• Yeah I was thinking that as well. I am just confused if I need to add anything more than that. Also, The question says to construct a set of real numbers, but I used the integers. I know that the integers are in the reals but I do not know if the professor explicitly meant use all the reals. – Jack Jan 23 '15 at 1:10
• It seems that when he goes away from the questions in Rudin and makes up his own, they are sometimes ambiguous. This happened on a previous assignment. – Jack Jan 23 '15 at 1:11
• It's not like you'd be able to use all the reals anyway (your example only uses rationals, for example). – Squirtle Jan 23 '15 at 1:21
• That is true. I was just wondering if there is a way to use all the reals to get limit points which are only the integers. Sorry if I am slow to the draw here, this is my first analysis class and I am trying to grasp all the new definitions still.. – Jack Jan 23 '15 at 1:24
• Well the cardinality of the reals is more than the integers, so for every integer there are many, many sequences you can use from the reals (which ever: irrationals, etc) – Squirtle Jan 23 '15 at 1:36

Your example works, and it actually does not contain any integers if you check it closely. Another trivial example would be the integers themselves. But for your set, it's not hard to show that any integer $m \in \mathbb{Z}$ is a limit point:

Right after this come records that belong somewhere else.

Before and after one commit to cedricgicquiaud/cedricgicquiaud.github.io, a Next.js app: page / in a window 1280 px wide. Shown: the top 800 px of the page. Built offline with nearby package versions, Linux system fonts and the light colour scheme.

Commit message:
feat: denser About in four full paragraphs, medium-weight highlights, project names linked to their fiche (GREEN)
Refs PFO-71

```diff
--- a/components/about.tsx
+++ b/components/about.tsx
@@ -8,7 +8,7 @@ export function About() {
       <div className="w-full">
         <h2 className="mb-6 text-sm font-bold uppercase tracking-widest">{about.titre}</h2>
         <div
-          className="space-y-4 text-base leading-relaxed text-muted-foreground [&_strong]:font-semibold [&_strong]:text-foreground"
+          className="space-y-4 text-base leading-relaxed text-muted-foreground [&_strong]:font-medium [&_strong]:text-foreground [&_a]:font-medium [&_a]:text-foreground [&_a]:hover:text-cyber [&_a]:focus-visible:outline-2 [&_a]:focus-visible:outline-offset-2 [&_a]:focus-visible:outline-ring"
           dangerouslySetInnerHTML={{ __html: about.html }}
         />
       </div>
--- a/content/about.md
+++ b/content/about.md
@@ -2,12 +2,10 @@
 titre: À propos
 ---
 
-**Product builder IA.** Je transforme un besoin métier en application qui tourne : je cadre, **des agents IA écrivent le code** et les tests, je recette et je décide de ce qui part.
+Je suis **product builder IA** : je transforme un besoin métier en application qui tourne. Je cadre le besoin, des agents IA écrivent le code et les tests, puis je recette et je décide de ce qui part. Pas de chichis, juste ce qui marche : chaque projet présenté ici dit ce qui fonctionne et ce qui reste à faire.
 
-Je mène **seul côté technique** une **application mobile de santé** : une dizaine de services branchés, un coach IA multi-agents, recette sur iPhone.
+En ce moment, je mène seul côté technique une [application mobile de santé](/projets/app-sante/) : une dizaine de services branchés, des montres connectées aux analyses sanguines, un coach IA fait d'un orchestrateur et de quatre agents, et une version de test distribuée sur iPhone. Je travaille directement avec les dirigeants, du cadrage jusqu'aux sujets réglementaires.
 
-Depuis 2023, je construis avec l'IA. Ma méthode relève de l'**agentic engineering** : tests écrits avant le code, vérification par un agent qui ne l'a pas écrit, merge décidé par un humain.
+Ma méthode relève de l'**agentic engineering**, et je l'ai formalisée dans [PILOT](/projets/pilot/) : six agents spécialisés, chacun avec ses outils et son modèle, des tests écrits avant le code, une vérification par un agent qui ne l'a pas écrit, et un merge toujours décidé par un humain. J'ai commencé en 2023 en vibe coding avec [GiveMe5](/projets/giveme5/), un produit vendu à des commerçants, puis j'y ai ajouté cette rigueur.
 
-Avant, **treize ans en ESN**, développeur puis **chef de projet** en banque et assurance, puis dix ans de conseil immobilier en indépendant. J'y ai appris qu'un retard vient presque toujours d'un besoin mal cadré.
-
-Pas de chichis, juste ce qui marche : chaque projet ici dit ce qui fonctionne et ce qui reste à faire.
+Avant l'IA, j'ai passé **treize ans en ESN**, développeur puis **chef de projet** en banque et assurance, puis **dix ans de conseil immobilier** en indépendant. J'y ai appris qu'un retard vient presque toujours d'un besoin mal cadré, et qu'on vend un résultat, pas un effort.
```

Take any arbitrary neighborhood $N_r(m)$ around $m$ (meaning that $r$ is an arbitrary, positive real number). By definition, this will be of the form $N_r(m) = \{s \in S : |s - m| < r \}$. Now find an element of $S$ that is inside of this set. Thus any neighborhood of $m$ contains an element of $S$, so $m$ is a limit point.

To show that any other point is not a limit point, fix a noninteger point $m + \frac{1}{n} \in S$. Now find some real number $r > 0$ such that $N_r(m + \frac{1}{n})$ contains no other points of $S$. Thus some neighborhood of any noninteger point contains no elements of $S$, so no noninteger point is a limit point.

For example, take the number $5 + \frac{1}{10}$. The closest point in $S$ to this number is $5 + \frac{1}{11}$, and the distance between them is $\frac{1}{10} - \frac{1}{11}$. So any neighborhood around $5 + \frac{1}{10}$ of radius $r = \frac{1}{10} - \frac{1}{11}$ or less will not include this point. You can actually take the radius to be $r = \frac{1}{10} - \frac{1}{11}$ because a neighborhood is defined to be all points of distance strictly less than $r$, thus it will not include a point that is exactly distance $r$ away.

• This statement is not true: Another trivial example would be the integers themselves. – Dave L. Renfro Jan 23 '15 at 19:53
• I'm sorry, you're right. The integers have no limit points. – KidA424 Jan 23 '15 at 21:37
• "and it actually does not contain any integers" eeerr what about when $n=1$ – mercio Jan 23 '15 at 21:50
• Again, good point! If you don't want it to contain any integers, you could use $n \in \mathbb{N} - \{1\}$ instead of $n \in \mathbb{N}$. – KidA424 Jan 24 '15 at 8:43